▸ Source information:
%%

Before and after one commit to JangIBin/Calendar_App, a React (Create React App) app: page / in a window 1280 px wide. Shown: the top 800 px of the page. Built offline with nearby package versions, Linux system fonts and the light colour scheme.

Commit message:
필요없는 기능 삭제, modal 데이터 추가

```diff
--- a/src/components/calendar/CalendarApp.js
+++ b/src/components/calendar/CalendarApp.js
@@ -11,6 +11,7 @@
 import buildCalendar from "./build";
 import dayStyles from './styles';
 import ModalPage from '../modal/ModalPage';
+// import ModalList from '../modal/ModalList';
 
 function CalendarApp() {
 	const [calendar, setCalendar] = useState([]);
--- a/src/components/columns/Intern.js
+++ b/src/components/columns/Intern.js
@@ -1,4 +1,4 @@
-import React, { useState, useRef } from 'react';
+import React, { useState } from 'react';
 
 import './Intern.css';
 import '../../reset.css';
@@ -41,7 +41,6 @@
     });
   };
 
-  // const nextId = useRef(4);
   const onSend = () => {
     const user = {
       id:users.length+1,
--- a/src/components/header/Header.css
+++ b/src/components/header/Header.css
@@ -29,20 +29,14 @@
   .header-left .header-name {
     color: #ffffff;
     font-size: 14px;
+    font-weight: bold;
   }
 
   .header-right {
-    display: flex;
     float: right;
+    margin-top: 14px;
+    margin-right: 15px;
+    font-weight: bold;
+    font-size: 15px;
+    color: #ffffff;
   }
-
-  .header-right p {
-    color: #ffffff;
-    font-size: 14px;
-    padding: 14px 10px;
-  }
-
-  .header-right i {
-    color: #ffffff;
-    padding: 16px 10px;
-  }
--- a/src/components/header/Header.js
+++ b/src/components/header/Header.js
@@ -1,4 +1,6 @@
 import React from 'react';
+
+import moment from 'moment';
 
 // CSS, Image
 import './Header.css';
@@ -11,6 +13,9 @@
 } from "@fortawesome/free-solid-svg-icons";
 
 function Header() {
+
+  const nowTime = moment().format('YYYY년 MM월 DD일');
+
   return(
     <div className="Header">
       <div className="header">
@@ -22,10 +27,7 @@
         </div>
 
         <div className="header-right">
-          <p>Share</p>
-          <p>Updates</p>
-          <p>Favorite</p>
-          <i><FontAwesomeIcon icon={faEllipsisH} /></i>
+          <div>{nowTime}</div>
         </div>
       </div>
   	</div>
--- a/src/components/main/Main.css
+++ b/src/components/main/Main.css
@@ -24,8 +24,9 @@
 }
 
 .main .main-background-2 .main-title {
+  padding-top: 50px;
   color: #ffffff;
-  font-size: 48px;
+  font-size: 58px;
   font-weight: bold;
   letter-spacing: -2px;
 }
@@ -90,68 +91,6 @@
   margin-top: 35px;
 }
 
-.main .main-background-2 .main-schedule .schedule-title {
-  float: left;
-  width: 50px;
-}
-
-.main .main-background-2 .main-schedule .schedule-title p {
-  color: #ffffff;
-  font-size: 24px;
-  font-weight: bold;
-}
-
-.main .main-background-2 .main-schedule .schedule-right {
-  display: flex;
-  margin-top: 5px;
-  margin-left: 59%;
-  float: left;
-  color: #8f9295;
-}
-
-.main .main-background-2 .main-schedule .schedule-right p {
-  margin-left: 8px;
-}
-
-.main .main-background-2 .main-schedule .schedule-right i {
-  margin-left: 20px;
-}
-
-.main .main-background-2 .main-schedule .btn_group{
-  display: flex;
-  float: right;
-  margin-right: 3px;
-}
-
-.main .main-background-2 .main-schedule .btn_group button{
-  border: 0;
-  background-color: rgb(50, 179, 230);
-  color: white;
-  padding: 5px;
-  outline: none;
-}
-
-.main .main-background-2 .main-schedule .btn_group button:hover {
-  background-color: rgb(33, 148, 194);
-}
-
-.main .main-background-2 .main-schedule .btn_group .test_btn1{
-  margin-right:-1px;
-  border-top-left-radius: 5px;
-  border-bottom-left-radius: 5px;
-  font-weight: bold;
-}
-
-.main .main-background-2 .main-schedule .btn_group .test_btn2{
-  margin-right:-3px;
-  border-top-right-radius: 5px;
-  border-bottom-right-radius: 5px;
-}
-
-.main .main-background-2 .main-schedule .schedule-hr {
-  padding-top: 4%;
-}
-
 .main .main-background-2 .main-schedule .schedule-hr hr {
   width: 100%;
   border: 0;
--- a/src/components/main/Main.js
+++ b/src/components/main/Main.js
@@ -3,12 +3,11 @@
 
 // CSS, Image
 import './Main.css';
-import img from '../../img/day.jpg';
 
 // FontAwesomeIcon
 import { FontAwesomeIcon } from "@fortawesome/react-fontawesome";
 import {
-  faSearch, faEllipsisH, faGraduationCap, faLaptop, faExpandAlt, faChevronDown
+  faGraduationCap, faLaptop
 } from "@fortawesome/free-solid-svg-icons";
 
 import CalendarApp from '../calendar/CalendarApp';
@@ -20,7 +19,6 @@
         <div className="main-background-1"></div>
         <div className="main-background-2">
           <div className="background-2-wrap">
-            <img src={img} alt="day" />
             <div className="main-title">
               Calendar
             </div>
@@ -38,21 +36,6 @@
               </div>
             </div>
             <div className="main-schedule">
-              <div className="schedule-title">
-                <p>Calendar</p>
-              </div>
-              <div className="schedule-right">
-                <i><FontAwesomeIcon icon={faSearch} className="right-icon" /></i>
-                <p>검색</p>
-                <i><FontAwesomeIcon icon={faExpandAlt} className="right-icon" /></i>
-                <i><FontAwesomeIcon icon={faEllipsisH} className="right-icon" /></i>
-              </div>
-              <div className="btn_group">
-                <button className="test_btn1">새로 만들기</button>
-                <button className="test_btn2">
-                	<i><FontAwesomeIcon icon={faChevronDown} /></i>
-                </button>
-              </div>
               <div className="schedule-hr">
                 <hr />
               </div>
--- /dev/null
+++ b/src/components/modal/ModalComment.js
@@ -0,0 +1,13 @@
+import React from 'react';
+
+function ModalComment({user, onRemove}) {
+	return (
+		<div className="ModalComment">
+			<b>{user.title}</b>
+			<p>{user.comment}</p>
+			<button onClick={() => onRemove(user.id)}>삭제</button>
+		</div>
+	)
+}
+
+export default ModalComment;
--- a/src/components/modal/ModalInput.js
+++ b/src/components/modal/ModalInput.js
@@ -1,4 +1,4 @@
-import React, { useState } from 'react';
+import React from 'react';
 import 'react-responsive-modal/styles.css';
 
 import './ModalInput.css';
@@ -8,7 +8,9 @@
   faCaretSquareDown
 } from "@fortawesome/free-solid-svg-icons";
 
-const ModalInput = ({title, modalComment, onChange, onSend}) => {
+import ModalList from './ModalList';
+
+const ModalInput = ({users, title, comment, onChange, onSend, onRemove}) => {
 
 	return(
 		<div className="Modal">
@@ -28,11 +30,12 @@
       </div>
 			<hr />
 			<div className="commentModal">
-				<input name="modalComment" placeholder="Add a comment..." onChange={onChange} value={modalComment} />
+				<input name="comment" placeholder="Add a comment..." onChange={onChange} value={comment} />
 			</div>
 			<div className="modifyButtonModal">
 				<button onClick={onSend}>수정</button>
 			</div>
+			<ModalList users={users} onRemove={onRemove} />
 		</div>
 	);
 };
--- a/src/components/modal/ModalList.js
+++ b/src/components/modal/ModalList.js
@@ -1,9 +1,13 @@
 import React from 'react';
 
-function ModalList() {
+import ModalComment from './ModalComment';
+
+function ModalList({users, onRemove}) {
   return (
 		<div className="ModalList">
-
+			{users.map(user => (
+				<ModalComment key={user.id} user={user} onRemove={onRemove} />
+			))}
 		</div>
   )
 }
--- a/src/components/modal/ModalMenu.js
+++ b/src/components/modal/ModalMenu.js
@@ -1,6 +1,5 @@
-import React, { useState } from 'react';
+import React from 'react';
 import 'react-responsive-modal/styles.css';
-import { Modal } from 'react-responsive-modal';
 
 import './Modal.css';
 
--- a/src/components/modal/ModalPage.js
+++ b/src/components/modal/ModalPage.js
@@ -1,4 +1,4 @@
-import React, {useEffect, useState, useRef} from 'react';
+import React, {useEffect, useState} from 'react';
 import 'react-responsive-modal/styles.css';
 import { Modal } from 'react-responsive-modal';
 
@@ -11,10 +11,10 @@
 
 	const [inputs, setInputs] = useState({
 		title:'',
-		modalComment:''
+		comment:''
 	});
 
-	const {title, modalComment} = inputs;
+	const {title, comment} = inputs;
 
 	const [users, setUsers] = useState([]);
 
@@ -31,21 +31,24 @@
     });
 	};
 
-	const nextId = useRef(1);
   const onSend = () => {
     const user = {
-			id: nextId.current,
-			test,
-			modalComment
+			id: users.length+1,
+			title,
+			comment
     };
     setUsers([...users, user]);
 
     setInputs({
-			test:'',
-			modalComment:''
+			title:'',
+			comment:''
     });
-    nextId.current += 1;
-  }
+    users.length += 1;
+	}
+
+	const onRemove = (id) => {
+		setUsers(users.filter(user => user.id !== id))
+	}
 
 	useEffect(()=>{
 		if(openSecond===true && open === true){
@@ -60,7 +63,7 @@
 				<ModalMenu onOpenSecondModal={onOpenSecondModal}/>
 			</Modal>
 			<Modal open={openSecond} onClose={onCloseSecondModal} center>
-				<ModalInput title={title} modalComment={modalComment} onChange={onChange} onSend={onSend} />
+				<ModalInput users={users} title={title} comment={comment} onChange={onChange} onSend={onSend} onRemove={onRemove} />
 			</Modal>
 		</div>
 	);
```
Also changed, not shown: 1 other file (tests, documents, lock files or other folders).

%%

▸ The problem: All lines carrying the word "onRemove" must be copied from the data above.

▸ Written answer:
+function ModalComment({user, onRemove}) {
+			<button onClick={() => onRemove(user.id)}>삭제</button>
+const ModalInput = ({users, title, comment, onChange, onSend, onRemove}) => {
+			<ModalList users={users} onRemove={onRemove} />
+function ModalList({users, onRemove}) {
+				<ModalComment key={user.id} user={user} onRemove={onRemove} />
+	const onRemove = (id) => {
+				<ModalInput users={users} title={title} comment={comment} onChange={onChange} onSend={onSend} onRemove={onRemove} />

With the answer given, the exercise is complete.